His father was an American of Norwegian-Lutheran descent who converted to Judaism after volunteering as a pilot in Israel’s War of Independence. His mother served in the Haganah.
He learned about Judaism from his grandfather, Rabbi Harry Davidovich, who was among the first immigrants to the land of Israel to hold ordination from the Jewish Theological Seminary, but who, as a non-Orthodox rabbi, couldn’t practice in Israel.
“He considered himself a Chasid,” Maseng said, who describes his grandfather as a “genius.” He held four doctorates and translated all of Shakespeare and Chaucer to Hebrew.
Not long after his grandfather died in 1973, Maseng moved to the United States in search of “anonymity,” turning to Zen Buddhism for 14 years. He found a new spiritual guide in his Zen master, who nevertheless kept prodding him to “go home”— to Judaism.
Maseng himself fought in two of Israel’s wars, but now he has taken the fight to the artistic sphere.
“Israel constantly seems to want to push how smart we are, how technologically advanced we are, how strong the army is, which to me isn’t the point,” he said. “What Israel has that’s unique is an extraordinary output of the arts in such a condensed period of time.”
Preserving and promoting Israeli music may seem like an unlikely task for any synagogue in the Diaspora, but Maseng finds a common denominator between Israeli music and Jewish liturgy.

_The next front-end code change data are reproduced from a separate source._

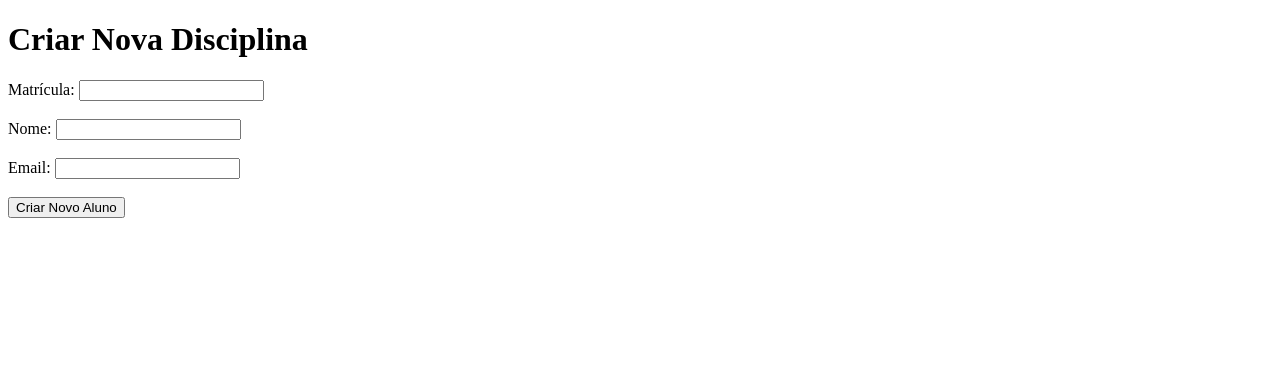
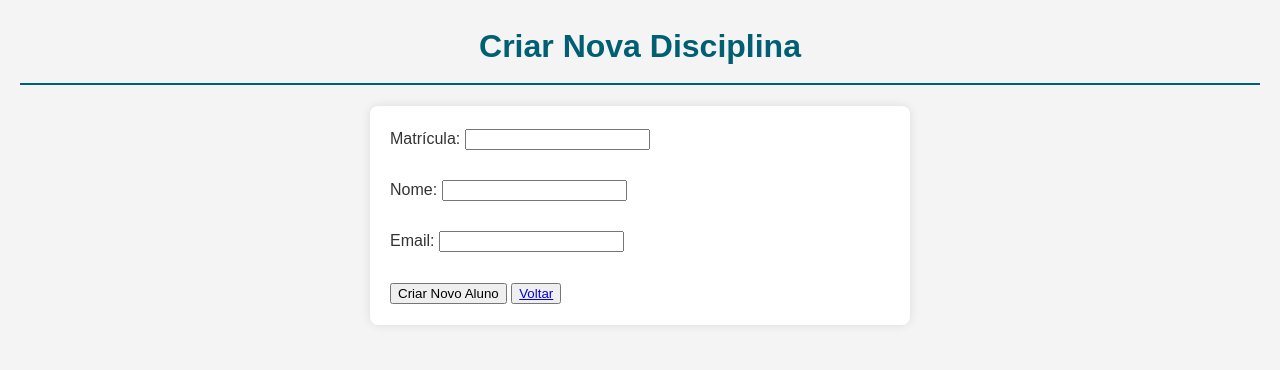
Before and after one commit to Daitoros/3DAW, a PHP site: page /Incluir.php in a window 1280 px wide. Shown: the top 370 px of the page. Run offline with PHP 8.4, Linux system fonts and the light colour scheme.

Commit message:
ajustes visuais

```diff
--- a/Listar15092025/Incluir.php
+++ b/Listar15092025/Incluir.php
@@ -4,7 +4,7 @@ if ($_SERVER['REQUEST_METHOD'] == 'POST')
     $matricula = $_POST["matricula"];
     $nome = $_POST["nome"];
     $email = $_POST["email"];
-    echo "Matricula: " . $matricula . " Nome: " . $nome . " Email: " . $email;
+    echo "<p class='info'> Matricula: " . $matricula . " Nome: " . $nome . " Email: " . $email . "</p>";
 
     $padraoEmail = '/^[a-zA-Z0-9._%+-]+@[a-zA-Z0-9.-]+\.[a-zA-Z]{2,}$/';
     $padraoNome = '/^[a-zA-ZÀ-ú\s\'-]+$/';
@@ -13,17 +13,17 @@ if ($_SERVER['REQUEST_METHOD'] == 'POST')
 
     if(!preg_match($padraoEmail, $email))
     {
-        $msg = "O endereço de email '$email' não é válido!";
+        $msg = "<p class='erro'> O endereço de email '$email' não é válido!</p>";
     } else
     {
         if(!preg_match($padraoNome, $nome))
         {
-            $msg = "O Nome introduzido, '$nome', não é válido!";
+            $msg = "<p class='erro'> O Nome introduzido, '$nome', não é válido!</p>";
         }else
         {
             if(!preg_match($padraoMatricula, $matricula))
             {
-                $msg = "A Matrícula '$matricula' não é válida!";
+                $msg = "<p class='erro'>A Matrícula '$matricula' não é válida!</p>";
             }else
             {
                 if (!file_exists("alunos.txt"))
@@ -37,7 +37,7 @@ if ($_SERVER['REQUEST_METHOD'] == 'POST')
                 $linha = "\n" . $matricula . ";" . $nome . ";" . $email . "\n";
                 fwrite($arqDisc,$linha);
                 fclose($arqDisc);
-                $msg = "Deu tudo certo!!!";
+                $msg = "<p class='sucesso'>Deu tudo certo!!!</p>";
             }
         }
     }
@@ -46,6 +46,10 @@ if ($_SERVER['REQUEST_METHOD'] == 'POST')
 <!DOCTYPE html>
 <html>
     <head>
+        <meta charset="UTF-8">
+        <meta name="viewport" content="width=device-width, initial-scale=1.0">
+        <title>Incluir aluno</title>
+        <link rel="stylesheet" href="style.css">
     </head>
     <body>
         <h1>Criar Nova Disciplina</h1>
@@ -57,6 +61,7 @@ if ($_SERVER['REQUEST_METHOD'] == 'POST')
             Email: <input type="text" name="email">
             <br><br>
             <input type="submit" value="Criar Novo Aluno">
+            <button><a href='Listar.php'>Voltar</a></button>
         </form>
         <p><?php
             if($_SERVER['REQUEST_METHOD']=='POST'){
@@ -64,5 +69,6 @@ if ($_SERVER['REQUEST_METHOD'] == 'POST')
             }
         ?></p>
         <br>
+
     </body>
 </html>
--- /dev/null
+++ b/Listar15092025/style.css
@@ -0,0 +1,90 @@
+body {
+    font-family: Arial, sans-serif;
+    background-color: #f4f4f4;
+    color: #333;
+    line-height: 1.6;
+    margin: 20px;
+    padding: 0;
+}
+
+h1 {
+    text-align: center;
+    color: #005f73;
+    border-bottom: 2px solid #005f73;
+    padding-bottom: 10px;
+}
+
+table {
+    width: 100%;
+    border-collapse: collapse;
+    margin: 25px 0;
+    font-size: 1em;
+    min-width: 400px;
+    box-shadow: 0 0 20px rgba(0, 0, 0, 0.15);
+    background-color: #fff;
+}
+
+thead tr {
+    background-color: #0077b6;
+    color: #ffffff;
+    text-align: left;
+}
+
+th, td {
+    padding: 12px 15px;
+    border: 1px solid #dddddd;
+}
+
+tbody tr {
+    border-bottom: 1px solid #dddddd;
+}
+
+tbody tr:nth-of-type(even) {
+    background-color: #f3f3f3;
+}
+
+tbody tr:last-of-type {
+    border-bottom: 2px solid #0077b6;
+}
+
+form {
+    background-color: #fff;
+    padding: 20px;
+    border-radius: 8px;
+    box-shadow: 0 0 10px rgba(0, 0, 0, 0.1);
+    max-width: 500px;
+    margin: 20px auto;
+}
+
+.info{
+    color: #0077b6; /* Cor azul para a fonte */
+    background-color: #e6f7ff; /* Fundo azul claro */
+    border: 1px solid #99c2ff; /* Borda sutil */
+    padding: 10px;
+    border-radius: 4px;
+    margin: 15px auto;
+    text-align: center;
+    width: fit-content;
+}
+
+.error{
+    color: #a94442;
+    background-color: #f2dede;
+    border: 1px solid #ebccd1;
+    padding: 10px;
+    border-radius: 4px;
+    margin: 15px auto;
+    text-align: center;
+    width: fit-content;
+}
+
+.sucesso{
+    color: #3c763d;
+    background-color: #dff0d8;
+    border: 1px solid #d6e9c6;
+    padding: 10px;
+    border-radius: 4px;
+    margin: 15px auto;
+    text-align: center;
+    width: fit-content;
+}
```
Also changed, not shown: Listar15092025/Listar.php (+6 -2 lines).
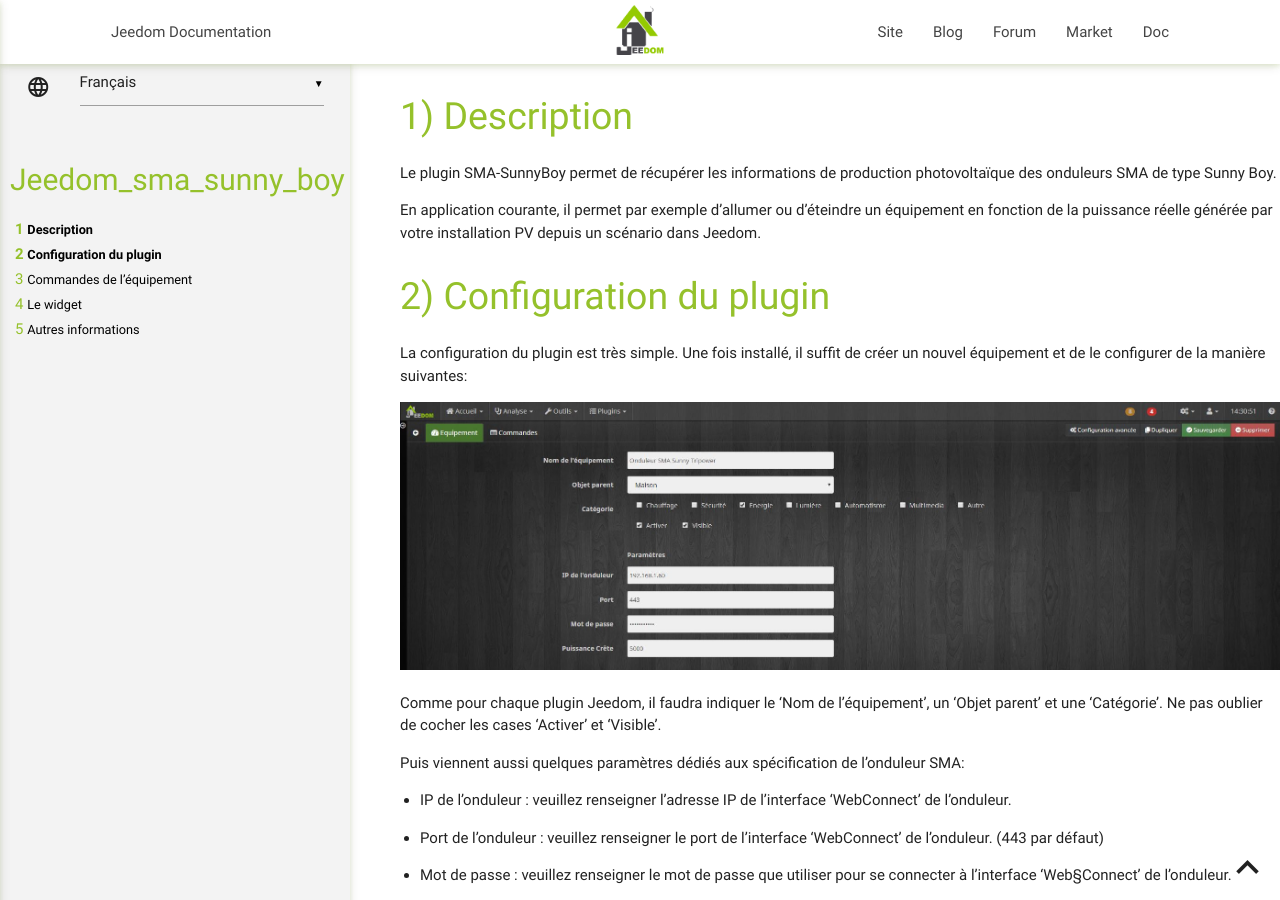
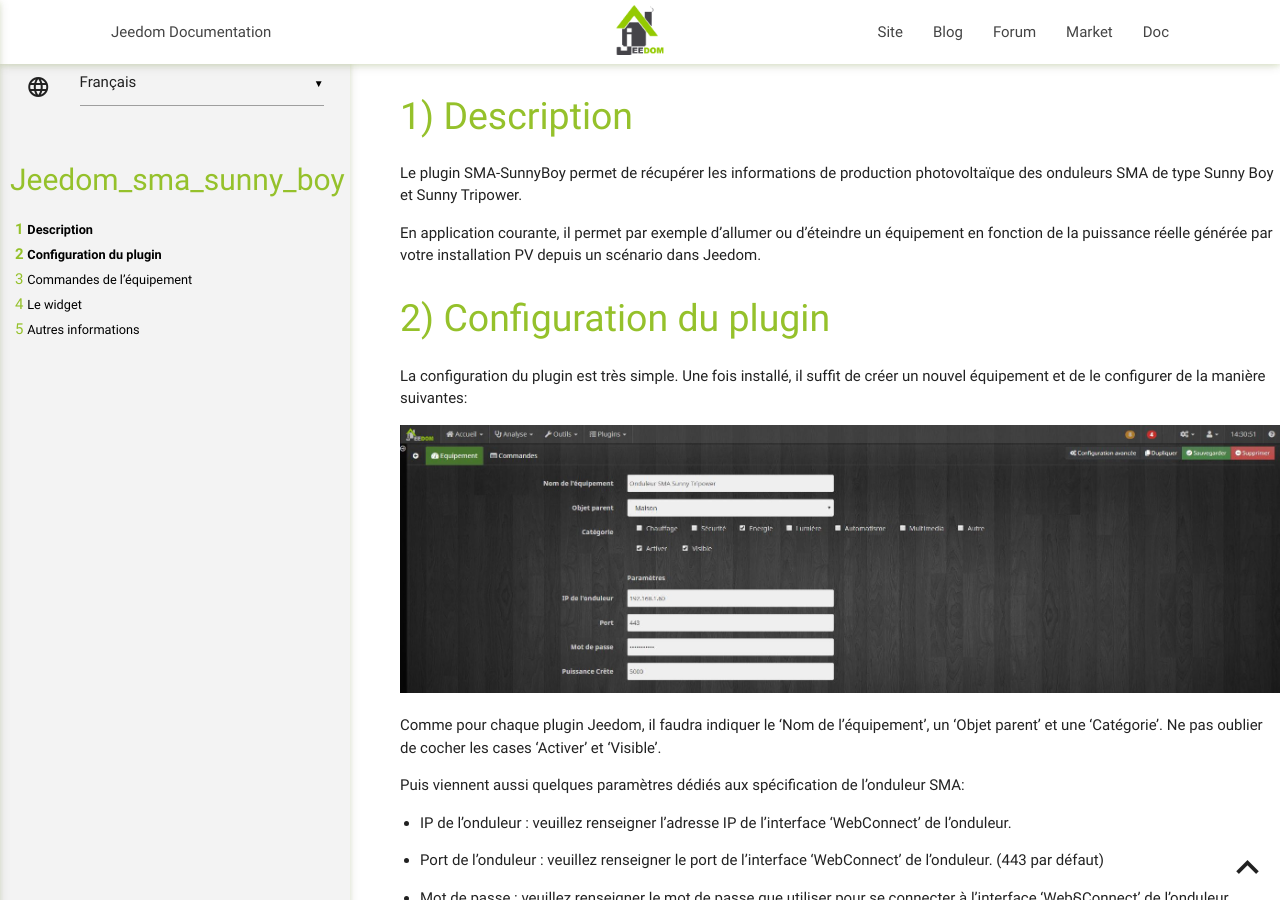
Before and after one commit to Sattaz/Jeedom_SMA_Sunny_Boy, a Jekyll site: the page built from docs/fr_FR/index.md, in a window 1280 px wide and 900 px high. Built offline with Jekyll 4.4.1, drawn with Linux system fonts in a browser that asks for light colours; our own code applies the rules of GitHub Pages for plain Markdown files.

Commit message:
Update index.md

```diff
--- a/docs/fr_FR/index.md
+++ b/docs/fr_FR/index.md
@@ -1,7 +1,7 @@
 Description
 ===
 
-Le plugin SMA-SunnyBoy permet de récupérer les informations de production photovoltaïque des onduleurs SMA de type Sunny Boy.
+Le plugin SMA-SunnyBoy permet de récupérer les informations de production photovoltaïque des onduleurs SMA de type Sunny Boy et Sunny Tripower.
 
 En application courante, il permet par exemple d'allumer ou d'éteindre un équipement en fonction de la puissance réelle générée par votre installation PV depuis un scénario dans Jeedom.
 
```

“I’m interested in the synthesis of the finest of Israeli culture with the cantorial part. Hebrew is essentially about what it means to be a Jew, much more so than any other major religion in the world. You don’t need to speak Latin or Greek to be a good Christian.” He sees Israeli popular music — the traditional sort, not necessarily contemporary pop — as uniquely centered around the lyrics, much like Jewish liturgy.
Rabbi John Rosove, senior rabbi at Temple Israel and president of the Association of Reform Zionists of America for the Pacific Southwest region, has given Maseng his full blessing to make Israel a prominent feature of the synagogue’s cantorial repertoire.
“I loved that he’s Israeli and that he is equally at home in America,” said Rosove, who considers TIOH very Israel-oriented. Maseng’s elementary school in Tzhalah happens to be TIOH day school’s Tel Aviv-Los Angeles Partnership twin school.
Rosove hopes Maseng will draw more Israeli congregants. “There’s a challenge here to bring more Israelis into synagogue life as religious Jews on a liberal plane.”
For now, Maseng is importing some of Israel to Hollywood, as with the Yom HaAtzmaut chorale. “I just wanted to do a service that would feel like what you could imagine one sounding like on Friday night in a kibbutz, or in Jerusalem or Tel Aviv.”